The above title is given with apologies to Steel Pulse.
This is a little late to be completely relevant, and any number of scientists and non-scientists have already weighed in on the March for Science, but I decided to add my opinion to the mix. First, I want to express my admiration for all the people who worked so hard to organize the event and who are continuing to promote the values and goals of science.
Last Saturday, the wife and I headed to the satellite rally of the March for Science being held on the grounds of the State Capitol in Lansing. This was after a brief period of soul-searching on my part. I read some of the arguments (advanced by scientists) both for and against the March for Science, and I found merit in both sides. I strongly support the aims of the March for Science. That includes: maintaining the well-earned privileged status of scientists as voices of expertise to guide important decisions in government and society, making sure that researchers have adequate funds to expand human knowledge and serve applied goals, and mobilizing activists both among professional scientists and the public as a whole, in this time of urgent crisis. On the other hand, I appreciate the argument that the case might be weakened by portraying scientists as activists with a left-wing political bent, because well-paid propagandists have implanted the meme in people’s minds that science is part of a nefarious elite liberal agenda. At first, the latter argument held sway with me. I agreed with the goals of the march, but felt that the march itself would undermine those goals.
A talk I saw by Dr. Marcia McNutt, president of the National Academy of Sciences, at Michigan State University ended up pushing me to a solid pro-march stance. Dr. McNutt has a very impressive trailblazing resume, being the first woman to head the U.S. Geological Survey and to be editor-in-chief of Science.
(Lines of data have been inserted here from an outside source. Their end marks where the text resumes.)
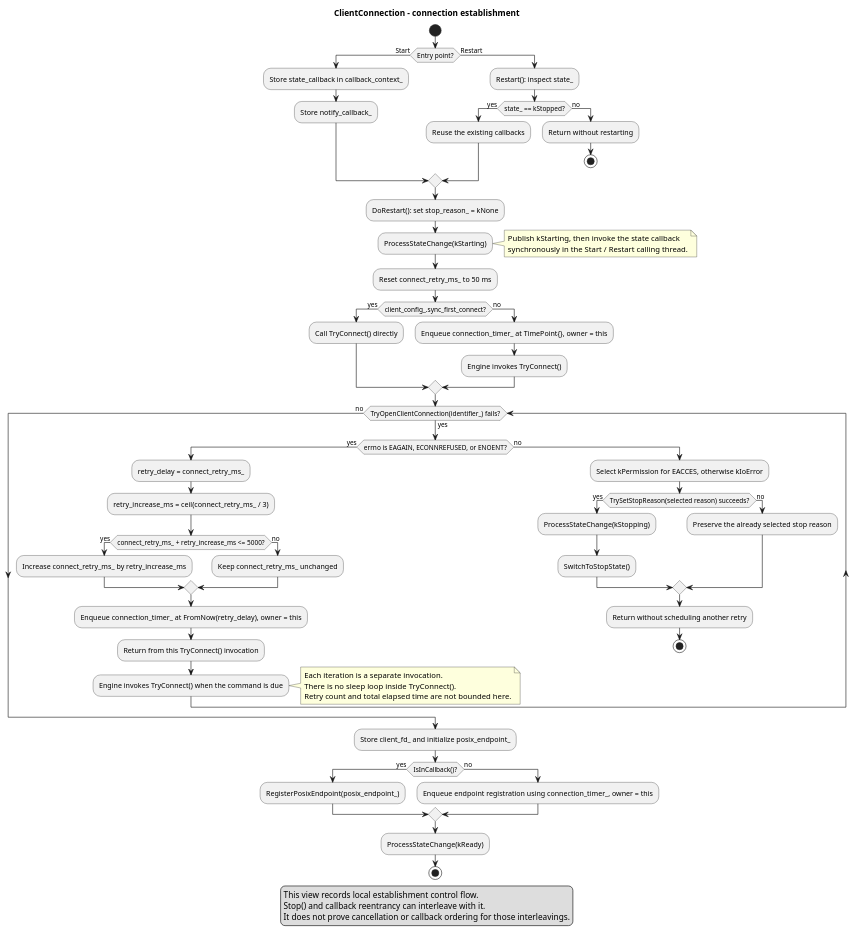
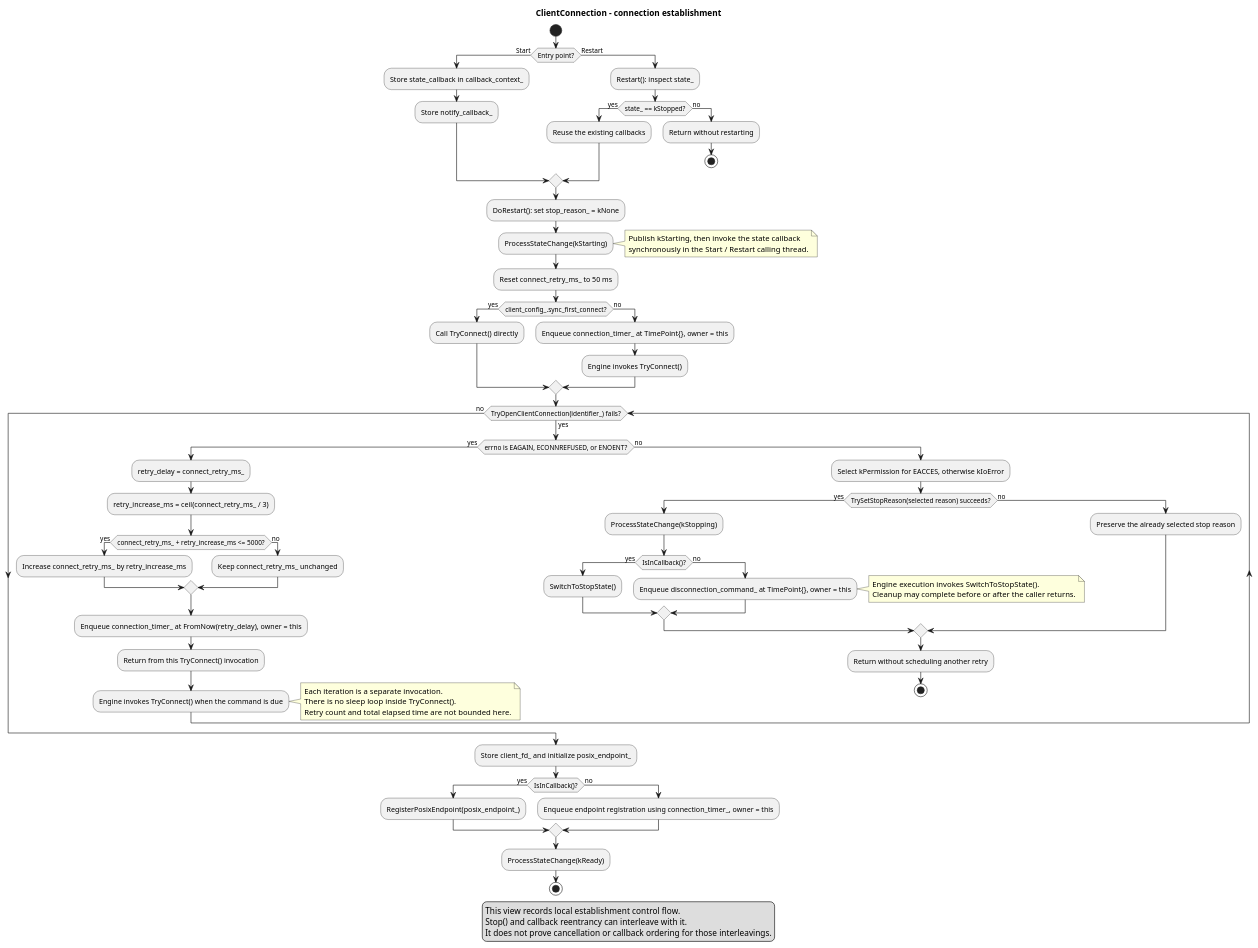
One commit to eclipse-score/communication changed the diagram in score/message_passing/dependability/software_unit_design/client_connection_connect_activity.puml. Above: the diagram before and after it, drawn with PlantUML. The commit also changed 18 other files, not shown here.

```diff
--- a/score/message_passing/dependability/software_unit_design/client_connection_connect_activity.puml
+++ b/score/message_passing/dependability/software_unit_design/client_connection_connect_activity.puml
@@ -1,77 +1,85 @@
 @startuml client_connection_connect_activity
 title ClientConnection - connection establishment
 
 start
 if (Entry point?) then (Start)
     :Store state_callback in callback_context_;
     :Store notify_callback_;
 else (Restart)
     :Restart(): inspect state_;
     if (state_ == kStopped?) then (yes)
         :Reuse the existing callbacks;
     else (no)
         :Return without restarting;
         stop
     endif
 endif
 
 :DoRestart(): set stop_reason_ = kNone;
 :ProcessStateChange(kStarting);
 note right
     Publish kStarting, then invoke the state callback
     synchronously in the Start / Restart calling thread.
 end note
 :Reset connect_retry_ms_ to 50 ms;
 if (client_config_.sync_first_connect?) then (yes)
     :Call TryConnect() directly;
 else (no)
     :Enqueue connection_timer_ at TimePoint{}, owner = this;
     :Engine invokes TryConnect();
 endif
 
 while (TryOpenClientConnection(identifier_) fails?) is (yes)
     if (errno is EAGAIN, ECONNREFUSED, or ENOENT?) then (yes)
         :retry_delay = connect_retry_ms_;
         :retry_increase_ms = ceil(connect_retry_ms_ / 3);
         if (connect_retry_ms_ + retry_increase_ms <= 5000?) then (yes)
             :Increase connect_retry_ms_ by retry_increase_ms;
         else (no)
             :Keep connect_retry_ms_ unchanged;
         endif
         :Enqueue connection_timer_ at FromNow(retry_delay), owner = this;
         :Return from this TryConnect() invocation;
         :Engine invokes TryConnect() when the command is due;
         note right
             Each iteration is a separate invocation.
             There is no sleep loop inside TryConnect().
             Retry count and total elapsed time are not bounded here.
         end note
     else (no)
         :Select kPermission for EACCES, otherwise kIoError;
         if (TrySetStopReason(selected reason) succeeds?) then (yes)
             :ProcessStateChange(kStopping);
-            :SwitchToStopState();
+            if (IsInCallback()?) then (yes)
+                :SwitchToStopState();
+            else (no)
+                :Enqueue disconnection_command_ at TimePoint{}, owner = this;
+                note right
+                    Engine execution invokes SwitchToStopState().
+                    Cleanup may complete before or after the caller returns.
+                end note
+            endif
         else (no)
             :Preserve the already selected stop reason;
         endif
         :Return without scheduling another retry;
         stop
     endif
 endwhile (no)
 
 :Store client_fd_ and initialize posix_endpoint_;
 if (IsInCallback()?) then (yes)
     :RegisterPosixEndpoint(posix_endpoint_);
 else (no)
     :Enqueue endpoint registration using connection_timer_, owner = this;
 endif
 :ProcessStateChange(kReady);
 stop
 
 legend
     This view records local establishment control flow.
     Stop() and callback reentrancy can interleave with it.
     It does not prove cancellation or callback ordering for those interleavings.
 endlegend
 
 @enduml
```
The talk she gave, about using science to guide policy decisions, was interesting but left me a little unsatisfied. She repeatedly affirmed that scientists seeking to guide policy should not present any biases or value judgments, but rather stick to “just the facts.” This stance struck me as so extreme that it denies reality. The very act of compiling facts for policymakers is inherently value-driven: one has to decide what facts to present and what topic is even worth studying to assess benefits or harms to society. I know that she had to be diplomatic and stick to a script, but I felt that she went too far. She expressed only the most tepid support for the March for Science for similar reasons: that it would portray scientists as biased. At that point, I was decided: it is not wrong to own the values and beliefs I hold, since it is my strong conviction that scientific decision-making is absolutely critical and will produce the best outcomes for society. Talking it over with my wife and with a good friend helped us to make that decision.
So the die was cast and we headed to the march. It was time for another critical decision: funny ironic sign or serious boring sign? My agonized vacillating over whether to even attend the march made me stick to a very simple sign, but Mary split the difference by making a funny one. I am also conflicted about the use of humor and irony to achieve serious goals (Megan Garber has written much more eloquently than me about this in The Atlantic.) While many if not most of the signs were at least a little tongue-in-cheek, I think the march struck a decent balance between relatable, down-to-earth humor and serious activism. I would like to write more about that topic, but I’ll save it for another post.
To sum up: the march in Lansing had a pretty impressive turnout–I think the papers put it at 2500, which is similar to my eyeballed estimate. I enjoyed seeing colleagues and friends out there, and I hope I get a chance to vote for Abdul Al-Sayed for Michigan governor before I leave this state. Down with Tricky Ricky!